Pet parents often admit that their furbabies act like the rest of their family. Talking while they sleep is just another trait dogs share with humans. If you wondering "Why does my dog cry in his sleep?", he’s probably dreaming about events that occurred earlier that day, and it’s nothing to worry about. Dogs go through similar sleep cycles that we do, so if they’re in a deep sleep cycle, it’s unsafe to wake them.
Your Dog’s Sleep Cycle
Dogs go through two sleep cycles: the slow-wave phase, and the REM phase. The initial slow-wave cycle starts when your dog falls asleep and lasts up to 20 minutes. The REM cycle varies from 30 to 45 minutes, depending on your dog’s age and size. Larger breeds dream for five minutes every 45 minutes, while smaller dogs might only dream about a minute every 10 minutes.

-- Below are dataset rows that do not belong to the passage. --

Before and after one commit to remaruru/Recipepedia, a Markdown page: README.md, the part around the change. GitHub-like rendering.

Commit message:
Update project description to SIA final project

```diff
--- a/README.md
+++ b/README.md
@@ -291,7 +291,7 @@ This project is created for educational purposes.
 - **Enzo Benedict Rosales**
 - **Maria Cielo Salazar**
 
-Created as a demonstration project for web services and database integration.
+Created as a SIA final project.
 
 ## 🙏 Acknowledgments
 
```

During the REM cycle, you might notice your dog is dreaming if they whimper, cry or make other noises in their sleep.
Other Signs Your Dog is in Dreamland
Your pup might also demonstrate some other signs when he is in dreamland, including:
- Irregular breathing
- Whiskers twitching
- Eyes moving behind closed lids
- Body muscles jerking
- Legs trembling and moving
- Paws moving in synchronized motion like he’s chasing a dog in his sleep ;
When It Turns to Nightmares
Dogs have long-term memories just like us, so they often dream about specific events. Generally, they dream about their day or chasing a neighborhood squirrel or cat, but if your dog was abandoned, or traumatized, he is more likely to suffer from nightmares.
Signs of a nightmare include excessive whimpering and crying. If you suspect your dog is having a nightmare, don’t touch him to wake him up or you’ll startle and frighten him and he could accidentally nip at you. Instead, gently, call his name, until he wakes up, and soothe him until he returns back to sleep.
How You Can Help
If your dog has an occasional nightmare and then settles back down, it’s probably nothing to worry about. These prevention tips might help:
- Give him his own sleeping space. Some dogs prefer a crate. Most importantly, give him a soft cozy bed that’s comfortable and easy on his joints.
- Consider using a pressure wrap like the Thunder Shirt if he’s overly anxious.
- Play calming music before it’s his bedtime.
However, if they occur frequently, consider taking your dog to a canine behaviorist to work through his fears so the nightmares stop. It’s possible he had a traumatic experience as a puppy before you adopted him that he revisits in his dreams and is difficult getting past.